Playing Stud Online Poker With Cyndy Violette

In Stud High you have to pay attention to having a decent starting hand, calculating pot odds thoroughly, reading your opponents and finding the right spot for stealing the bring in and the blind. The following example was played against one of the most known female poker players: Cyndy Violette.

I was recently introduced to a new theory on how to play poker: box play. I had been playing many live tournaments, so I thought I would be good at it, I was wrong. After playing for hours on end I think that box play is the best way to increase your profits.

Playing bring in for instance: you are first to act and you have 67 and the S distribution is 5.25:6.25. The small blind is $10 and the big blind pushes with a $40 bet. You have to call with the hand you are dealt. Is your hand better or worse than the opponents?

The following question comes to mind. If you had to call $60 to win $50, would you call? If you know the answer, you probably would as you are a slight favourite. The odds tell us the following: at the 0:5 ratio, you are a 60% favourite. In other words, you are a 2.8 to 1 favourite. The ratio tells us that if we call $60, we will lose $50, or 5% of the pot. This means we are getting 2.8 to 1 on the call. When we act wager on the flop, the same thing happens. We are now only 2.4 to 1 in favour. Now all we have to do is to keep the hand going. That 2.4 to 1 is odds. So, given the odds and the opportunity of taking the pot, we should call.

But what if there was more? Let’s imagine that there is another player in our midst that also has a flush draw. It might be a big chip stack (over $300k at this point). They are likely to be aggressive in calling along with a short stack. Then the big hands come. Our chances of winning the hand are nowample of taking the pot. Our opponent has to get lucky a few times and we take down a big pot.

Before you act to take down a big pot there are some other things to think about. First, is it worth the risk to call? We now have a very good hand. It already pays to call. Second, is our hand the best hand? Using this analogy of drawing a card to complete our hand we can make a few observations. It is certainly worth the risk to call in these circumstances because you have a better chance of getting the cards you need for a strong hand. To conclude, if we are correct about the flop we are holding, we are in a good position to call and if we are wrong we have already invested money in the pot.

Suppose we hold Jh-9h and the flop is Jc-4h-6h. Against three opponents this is a very strong hand. Suppose we invested $60 into the pot. The likelihood of making a strong hand is about 10%. It is therefore not a bad idea to call $60 to $100 to see if we can take the pot.

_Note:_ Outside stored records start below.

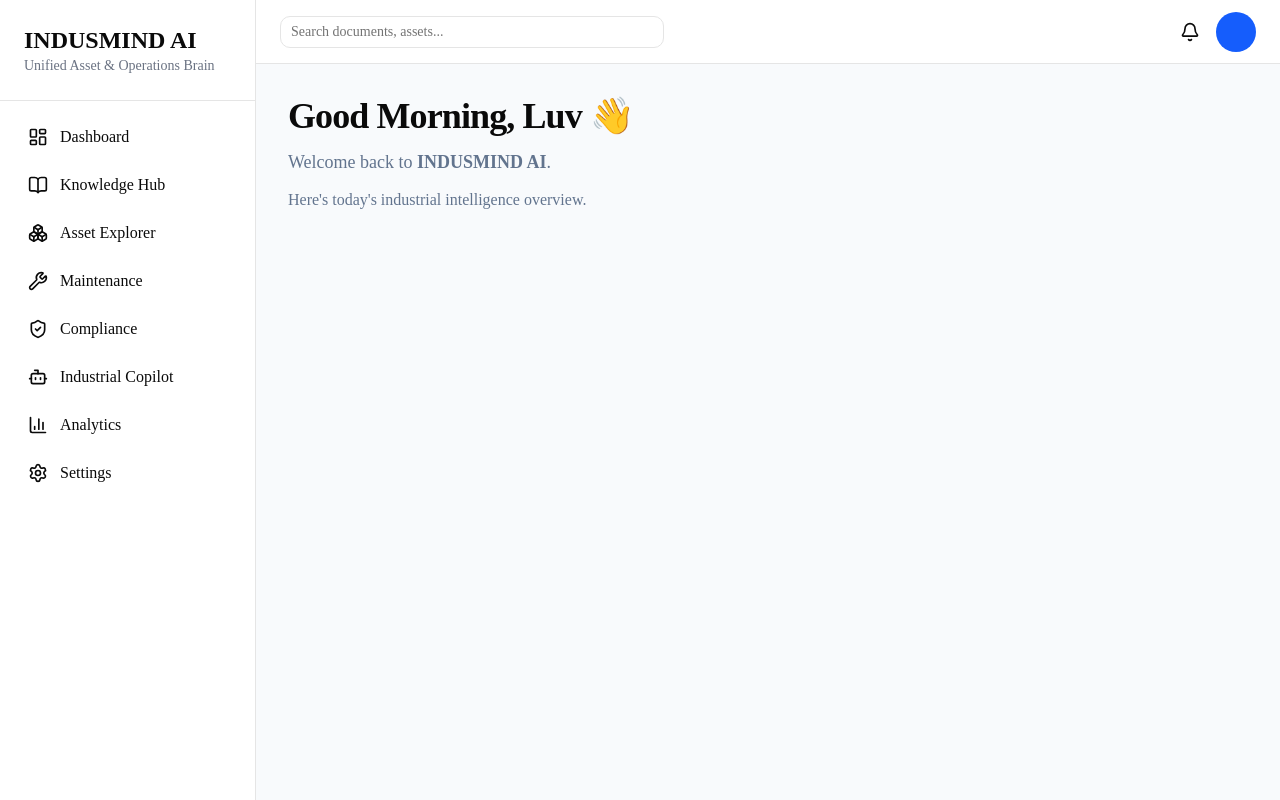
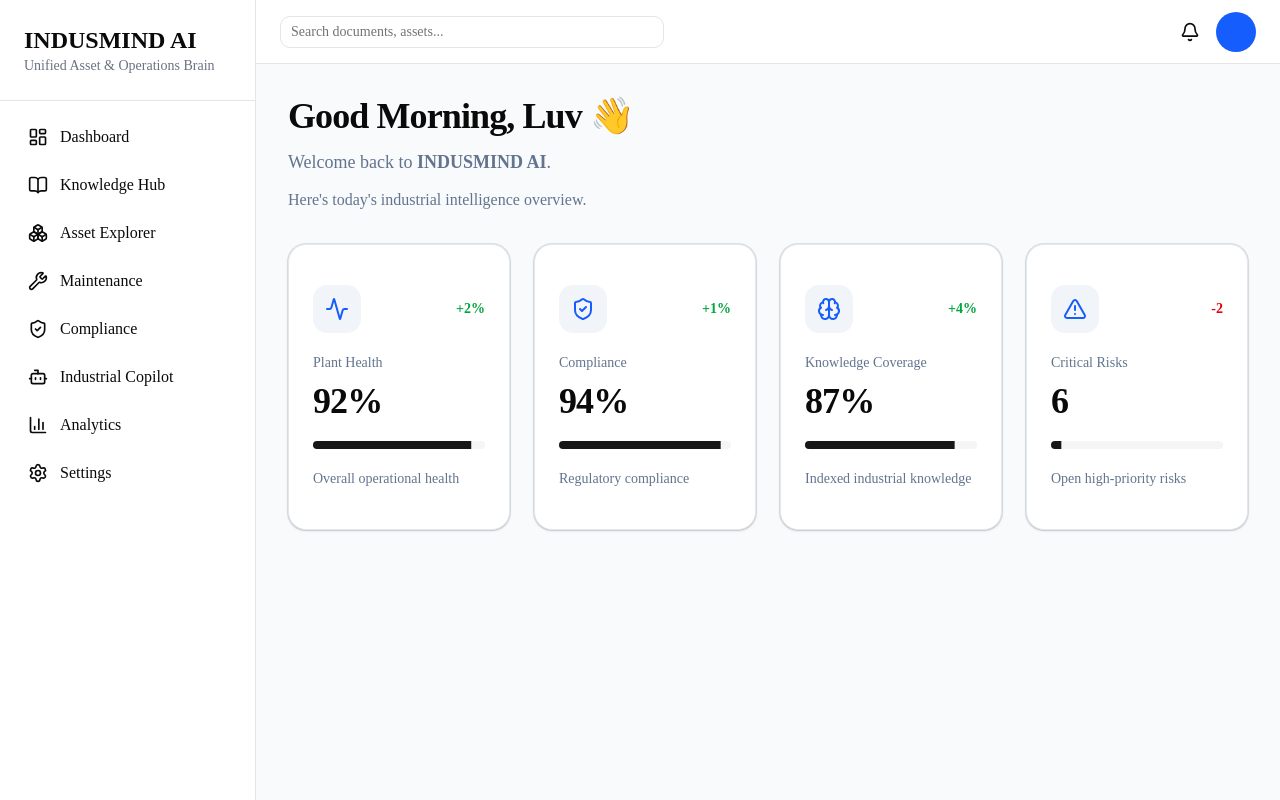
Before and after one commit to Luvsingh107/INDUSMIND-AI, a Next.js app in the folder frontend/: page / in a window 1280 px wide. Built offline with nearby package versions, Linux system fonts and the light colour scheme.

Commit message:
feat(frontend): implement animated KPI dashboard cards

```diff
--- a/frontend/app/page.tsx
+++ b/frontend/app/page.tsx
@@ -1,13 +1,14 @@
 import AppShell from "@/components/layout/app-shell";
 import DashboardLayout from "@/components/dashboard/dashboard-layout";
 import Hero from "@/components/dashboard/hero";
+import KPIGrid from "@/components/dashboard/kpi-grid";
 
 export default function HomePage() {
   return (
     <AppShell>
       <DashboardLayout
         hero={<Hero />}
-        kpis={<div />}
+        kpis={<KPIGrid />}
       >
       </DashboardLayout>
     </AppShell>
--- a/frontend/components/dashboard/kpi-card.tsx
+++ b/frontend/components/dashboard/kpi-card.tsx
@@ -0,0 +1,85 @@
+"use client";
+
+import { motion } from "framer-motion";
+import { Card, CardContent } from "@/components/ui/card";
+import { Progress } from "@/components/ui/progress";
+
+import {
+  Activity,
+  Brain,
+  ShieldCheck,
+  TriangleAlert,
+} from "lucide-react";
+
+interface KPIProps {
+  title: string;
+  value: number;
+  suffix: string;
+  trend: string;
+  description: string;
+  icon: "activity" | "shield" | "brain" | "alert";
+}
+
+const icons = {
+  activity: Activity,
+  shield: ShieldCheck,
+  brain: Brain,
+  alert: TriangleAlert,
+};
+
+export default function KPICard({
+  title,
+  value,
+  suffix,
+  trend,
+  description,
+  icon,
+}: KPIProps) {
+  const Icon = icons[icon];
+
+  const isPositiveTrend = trend.startsWith("+");
+
+  return (
+    <motion.div
+      whileHover={{ y: -6 }}
+      transition={{ duration: 0.2 }}
+    >
+      <Card className="rounded-2xl border border-slate-200 shadow-sm transition-all hover:shadow-lg">
+        <CardContent className="space-y-5 p-6">
+          <div className="flex items-center justify-between">
+            <div className="rounded-xl bg-slate-100 p-3">
+              <Icon className="h-6 w-6 text-blue-600" />
+            </div>
+
+            <span
+              className={`text-sm font-semibold ${
+                isPositiveTrend
+                  ? "text-green-600"
+                  : "text-red-600"
+              }`}
+            >
+              {trend}
+            </span>
+          </div>
+
+          <div>
+            <p className="text-sm text-slate-500">
+              {title}
+            </p>
+
+            <h2 className="mt-2 text-4xl font-bold tracking-tight">
+              {value}
+              {suffix}
+            </h2>
+          </div>
+
+          <Progress value={value} className="h-2" />
+
+          <p className="text-sm text-slate-500">
+            {description}
+          </p>
+        </CardContent>
+      </Card>
+    </motion.div>
+  );
+}
--- a/frontend/components/dashboard/kpi-grid.tsx
+++ b/frontend/components/dashboard/kpi-grid.tsx
@@ -0,0 +1,22 @@
+import KPICard from "./kpi-card";
+import { dashboardStats } from "@/data/dashboard";
+
+export default function KPIGrid() {
+  return (
+    <section
+      className="
+      grid
+      gap-6
+      md:grid-cols-2
+      xl:grid-cols-4
+      "
+    >
+      {dashboardStats.map((item) => (
+        <KPICard
+          key={item.title}
+          {...item}
+        />
+      ))}
+    </section>
+  );
+}
--- a/frontend/data/dashboard.ts
+++ b/frontend/data/dashboard.ts
@@ -1,19 +1,36 @@
-export const plantOverview = {
+import { DashboardStat } from "@/types/dashboard";
 
-plantHealth:92,
-
-compliance:94,
-
-knowledgeCoverage:87,
-
-criticalRisks:6,
-
-activeAssets:148,
-
-documentsIndexed:384,
-
-maintenanceTasks:27,
-
-incidentsThisMonth:2
-
-}
+export const dashboardStats: DashboardStat[] = [
+  {
+    title: "Plant Health",
+    value: 92,
+    suffix: "%",
+    trend: "+2%",
+    description: "Overall operational health",
+    icon: "activity",
+  },
+  {
+    title: "Compliance",
+    value: 94,
+    suffix: "%",
+    trend: "+1%",
+    description: "Regulatory compliance",
+    icon: "shield",
+  },
+  {
+    title: "Knowledge Coverage",
+    value: 87,
+    suffix: "%",
+    trend: "+4%",
+    description: "Indexed industrial knowledge",
+    icon: "brain",
+  },
+  {
+    title: "Critical Risks",
+    value: 6,
+    suffix: "",
+    trend: "-2",
+    description: "Open high-priority risks",
+    icon: "alert",
+  },
+];
--- a/frontend/package.json
+++ b/frontend/package.json
@@ -13,7 +13,7 @@
     "class-variance-authority": "^0.7.1",
     "clsx": "^2.1.1",
     "framer-motion": "^12.42.2",
-    "lucide-react": "^1.21.0",
+    "lucide-react": "^1.23.0",
     "next": "16.2.9",
     "next-themes": "^0.4.6",
     "radix-ui": "^1.6.0",
--- a/frontend/types/dashboard.ts
+++ b/frontend/types/dashboard.ts
@@ -1,9 +1,8 @@
 export interface DashboardStat {
   title: string;
-
-  value: string;
-
-  change: string;
-
-  positive: boolean;
+  value: number;
+  suffix: string;
+  trend: string;
+  description: string;
+  icon: "activity" | "shield" | "brain" | "alert";
 }
```
Also changed, not shown: 1 other file (tests, documents, lock files or other folders).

It is not a bad decision if we call $60, the percent of return is $50 (returning $60 from our $60 investment) and our risk is only $10. We do not have to call all the time, but when we do make a call there is a greater probability we will lose the hand than we will win it.

In summary, after($60) and($100)$, we have invested $120 to win $100. We are playing in a $0.50/$1 game. If we call, we are Absolutely certain we will lose the hand $20 (10% of our invested money) and win the $100 remaining $50, therefore winning $120. In the same manner, we call in this case, we are certain we will lose the hand.

Recall the Cash Out Curse?

Many experienced players have heard a lot of complaints about someone going all-in with AK in a NL$10/$20 game, and eventually someone jumps all-in with $200. You know what I mean, these idiots suck-out with anything. It never works, they suck-out everything, they go all-in, and either someone sucks-out or the next one doesn’t suck-out. It never works. Read this article to find out why it only works for Vegas88 games.

NL Holdem Poker is a brutal game. Sometimes you can get lucky, but not often.